The World Meteorological Organization has published its first State of Global Water Resources report, assessing the effects of climate, environmental and societal change on the Earth’s water resources. 

The report gives an overview of river flow, as well as major floods and droughts. It also provides insights into hotspots for changes in freshwater storage and highlights the crucial role and vulnerability of the cryosphere (snow and ice). 

The report shows how large areas of the globe recorded drier than normal conditions in 2021 - a year in which precipitation patterns were influenced by climate change and a La Niña event. 

The area with below-average streamflow was approximately two times larger than the above-average area, in comparison to the 30-year hydrological average. 

“The impacts of climate change are often felt through water – more intense and frequent droughts, more extreme flooding, more erratic seasonal rainfall and accelerated melting of glaciers – with cascading effects on economies, ecosystems and all aspects of our daily lives. And yet, there is insufficient understanding of changes in the distribution, quantity, and quality of freshwater resources,” said WMO Secretary-General Prof Petteri Taalas.

“The State of Global Water Resources report aims to fill that knowledge gap and provide a concise overview of water availability in different parts of the world. This will inform climate adaptation and mitigation investments as well as the United Nations campaign to provide universal access in the next five years to early warnings of hazards such as floods and droughts,” said Prof Taalas.

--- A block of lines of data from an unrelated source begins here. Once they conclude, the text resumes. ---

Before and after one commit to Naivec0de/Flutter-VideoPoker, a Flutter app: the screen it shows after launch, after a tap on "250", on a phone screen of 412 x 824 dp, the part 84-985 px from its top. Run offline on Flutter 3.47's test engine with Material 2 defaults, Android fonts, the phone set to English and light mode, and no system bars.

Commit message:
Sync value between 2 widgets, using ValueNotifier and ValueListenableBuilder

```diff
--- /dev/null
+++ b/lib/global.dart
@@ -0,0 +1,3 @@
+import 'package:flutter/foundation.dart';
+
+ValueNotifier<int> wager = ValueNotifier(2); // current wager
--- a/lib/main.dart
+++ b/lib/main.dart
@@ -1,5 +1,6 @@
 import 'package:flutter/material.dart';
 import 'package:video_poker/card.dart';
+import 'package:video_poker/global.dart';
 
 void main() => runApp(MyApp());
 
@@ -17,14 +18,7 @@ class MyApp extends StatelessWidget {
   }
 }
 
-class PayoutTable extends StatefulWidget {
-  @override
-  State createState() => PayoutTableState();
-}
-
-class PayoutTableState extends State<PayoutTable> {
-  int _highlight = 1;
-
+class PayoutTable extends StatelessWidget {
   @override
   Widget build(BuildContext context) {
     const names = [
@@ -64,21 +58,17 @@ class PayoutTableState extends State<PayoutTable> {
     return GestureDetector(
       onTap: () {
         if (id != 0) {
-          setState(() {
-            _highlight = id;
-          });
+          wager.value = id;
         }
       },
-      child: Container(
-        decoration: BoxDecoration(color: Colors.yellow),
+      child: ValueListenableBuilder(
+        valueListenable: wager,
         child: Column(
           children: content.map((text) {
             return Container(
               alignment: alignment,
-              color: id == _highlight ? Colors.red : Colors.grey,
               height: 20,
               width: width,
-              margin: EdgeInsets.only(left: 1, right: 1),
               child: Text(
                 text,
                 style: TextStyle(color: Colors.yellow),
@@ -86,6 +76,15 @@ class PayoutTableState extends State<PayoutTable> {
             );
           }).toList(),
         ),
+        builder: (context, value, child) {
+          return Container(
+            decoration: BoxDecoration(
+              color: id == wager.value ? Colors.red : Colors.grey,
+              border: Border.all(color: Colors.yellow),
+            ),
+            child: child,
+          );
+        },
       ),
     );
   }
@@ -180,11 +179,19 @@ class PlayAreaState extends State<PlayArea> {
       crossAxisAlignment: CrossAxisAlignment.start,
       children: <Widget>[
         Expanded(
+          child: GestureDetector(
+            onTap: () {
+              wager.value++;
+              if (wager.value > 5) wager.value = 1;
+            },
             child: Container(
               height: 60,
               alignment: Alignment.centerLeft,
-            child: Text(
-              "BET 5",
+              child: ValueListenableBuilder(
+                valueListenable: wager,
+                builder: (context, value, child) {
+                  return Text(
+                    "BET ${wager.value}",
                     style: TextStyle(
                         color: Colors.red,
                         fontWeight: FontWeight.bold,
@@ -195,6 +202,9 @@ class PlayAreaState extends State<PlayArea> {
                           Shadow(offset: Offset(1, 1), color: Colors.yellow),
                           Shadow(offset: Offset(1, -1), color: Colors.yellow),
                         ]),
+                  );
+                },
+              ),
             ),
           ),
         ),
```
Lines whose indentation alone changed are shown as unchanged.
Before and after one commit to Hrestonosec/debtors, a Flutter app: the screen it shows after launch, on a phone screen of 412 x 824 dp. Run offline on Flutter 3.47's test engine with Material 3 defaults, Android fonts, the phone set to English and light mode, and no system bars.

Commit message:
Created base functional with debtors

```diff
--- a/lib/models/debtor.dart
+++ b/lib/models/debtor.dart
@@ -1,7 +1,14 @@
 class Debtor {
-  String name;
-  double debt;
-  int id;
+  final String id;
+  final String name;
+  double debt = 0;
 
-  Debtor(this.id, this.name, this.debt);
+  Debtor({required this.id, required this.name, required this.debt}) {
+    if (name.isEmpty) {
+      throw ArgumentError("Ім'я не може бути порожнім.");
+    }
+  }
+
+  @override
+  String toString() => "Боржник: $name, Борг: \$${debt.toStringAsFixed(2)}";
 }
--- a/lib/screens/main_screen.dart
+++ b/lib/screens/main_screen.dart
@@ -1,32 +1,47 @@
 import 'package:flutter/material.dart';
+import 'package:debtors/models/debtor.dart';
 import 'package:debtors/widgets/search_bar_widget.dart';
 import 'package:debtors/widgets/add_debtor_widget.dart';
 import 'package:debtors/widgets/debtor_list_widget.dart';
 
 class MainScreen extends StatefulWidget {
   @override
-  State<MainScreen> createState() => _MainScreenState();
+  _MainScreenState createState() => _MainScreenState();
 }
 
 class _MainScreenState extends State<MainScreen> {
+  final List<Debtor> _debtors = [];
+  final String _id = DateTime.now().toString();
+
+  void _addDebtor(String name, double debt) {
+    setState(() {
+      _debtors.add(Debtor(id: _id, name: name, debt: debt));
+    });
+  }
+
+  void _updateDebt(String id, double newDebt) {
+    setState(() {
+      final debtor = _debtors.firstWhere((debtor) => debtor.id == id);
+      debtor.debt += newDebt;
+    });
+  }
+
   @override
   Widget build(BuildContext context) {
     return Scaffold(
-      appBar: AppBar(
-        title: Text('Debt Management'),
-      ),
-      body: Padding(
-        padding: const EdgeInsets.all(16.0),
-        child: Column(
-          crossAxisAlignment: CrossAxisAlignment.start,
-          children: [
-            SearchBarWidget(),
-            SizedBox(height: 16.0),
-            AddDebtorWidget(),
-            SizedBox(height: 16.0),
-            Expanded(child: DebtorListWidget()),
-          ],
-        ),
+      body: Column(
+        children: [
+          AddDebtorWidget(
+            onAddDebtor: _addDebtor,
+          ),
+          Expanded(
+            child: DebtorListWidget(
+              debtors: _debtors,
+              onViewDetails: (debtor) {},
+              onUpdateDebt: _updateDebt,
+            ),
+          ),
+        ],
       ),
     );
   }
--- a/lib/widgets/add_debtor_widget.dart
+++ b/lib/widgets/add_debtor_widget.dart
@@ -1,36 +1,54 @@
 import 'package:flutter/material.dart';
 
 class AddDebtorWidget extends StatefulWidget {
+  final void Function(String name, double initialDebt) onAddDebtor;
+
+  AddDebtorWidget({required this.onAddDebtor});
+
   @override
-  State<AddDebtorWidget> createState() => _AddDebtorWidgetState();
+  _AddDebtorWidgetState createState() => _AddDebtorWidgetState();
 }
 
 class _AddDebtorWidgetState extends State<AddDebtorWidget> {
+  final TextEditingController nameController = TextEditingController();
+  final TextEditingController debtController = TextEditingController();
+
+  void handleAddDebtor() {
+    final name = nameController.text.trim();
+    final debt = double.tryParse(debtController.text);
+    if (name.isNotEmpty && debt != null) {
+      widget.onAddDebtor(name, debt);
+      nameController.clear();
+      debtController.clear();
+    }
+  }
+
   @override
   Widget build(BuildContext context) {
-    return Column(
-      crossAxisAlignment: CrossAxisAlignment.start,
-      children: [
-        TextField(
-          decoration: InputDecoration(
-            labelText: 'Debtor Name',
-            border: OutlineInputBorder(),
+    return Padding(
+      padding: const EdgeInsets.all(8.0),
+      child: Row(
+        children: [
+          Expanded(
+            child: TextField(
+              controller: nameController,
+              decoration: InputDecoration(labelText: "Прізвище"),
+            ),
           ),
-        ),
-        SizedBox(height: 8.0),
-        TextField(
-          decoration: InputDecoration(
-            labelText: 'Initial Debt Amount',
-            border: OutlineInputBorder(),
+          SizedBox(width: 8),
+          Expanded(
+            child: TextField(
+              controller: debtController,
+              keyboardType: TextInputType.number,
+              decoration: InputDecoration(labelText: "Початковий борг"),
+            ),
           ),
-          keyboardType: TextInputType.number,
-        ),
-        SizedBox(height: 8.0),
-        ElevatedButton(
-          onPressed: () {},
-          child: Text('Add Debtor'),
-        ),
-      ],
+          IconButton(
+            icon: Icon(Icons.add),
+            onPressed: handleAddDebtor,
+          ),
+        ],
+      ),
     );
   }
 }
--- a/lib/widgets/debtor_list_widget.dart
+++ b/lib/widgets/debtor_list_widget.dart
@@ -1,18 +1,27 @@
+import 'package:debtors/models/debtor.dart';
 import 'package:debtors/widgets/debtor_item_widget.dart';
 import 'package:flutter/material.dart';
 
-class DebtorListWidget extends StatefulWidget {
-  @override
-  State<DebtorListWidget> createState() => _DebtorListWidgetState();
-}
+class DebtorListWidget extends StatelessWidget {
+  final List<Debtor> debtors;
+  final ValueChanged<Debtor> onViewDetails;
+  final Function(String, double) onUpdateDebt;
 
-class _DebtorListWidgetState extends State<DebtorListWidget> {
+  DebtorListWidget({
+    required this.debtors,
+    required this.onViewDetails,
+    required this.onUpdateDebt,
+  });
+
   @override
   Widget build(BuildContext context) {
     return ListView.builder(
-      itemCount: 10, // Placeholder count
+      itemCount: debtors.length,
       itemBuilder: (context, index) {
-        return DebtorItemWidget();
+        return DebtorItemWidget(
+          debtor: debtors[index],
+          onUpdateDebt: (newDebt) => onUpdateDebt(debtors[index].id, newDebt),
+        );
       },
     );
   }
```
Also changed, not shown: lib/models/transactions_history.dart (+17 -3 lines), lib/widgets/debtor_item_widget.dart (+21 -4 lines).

Currently, 3.6 billion people face inadequate access to water at least a month per year and this is expected to increase to more than 5 billion by 2050. Between 2001 and 2018, UN-Water reported that 74 per cent of all natural disasters were water-related. 

The recent UN climate change conference, COP27, urged governments to further integrate water into adaptation efforts, the first-time water has been referenced in a COP outcome document in recognition of its critical importance.

The first edition of the report looks at streamflow – the volume of water flowing through a river channel at any given time. It also assesses terrestrial water storage - all water on the land surface and sub-surface and the cryosphere (frozen water).

The information and accompanying maps are largely based on modelled data (to achieve maximum geographical coverage) and remotely sensed information from NASA’s GRACE (Gravity Recovery and Climate Experiment) mission for terrestrial water storage. The modelled results were validated against observed data, wherever available).

The report highlights the lack of accessible verified hydrological data. WMO’s Unified Data Policy seeks to accelerate the availability and sharing of hydrological data, including river discharge information and transboundary river basins.

More details are accessible here.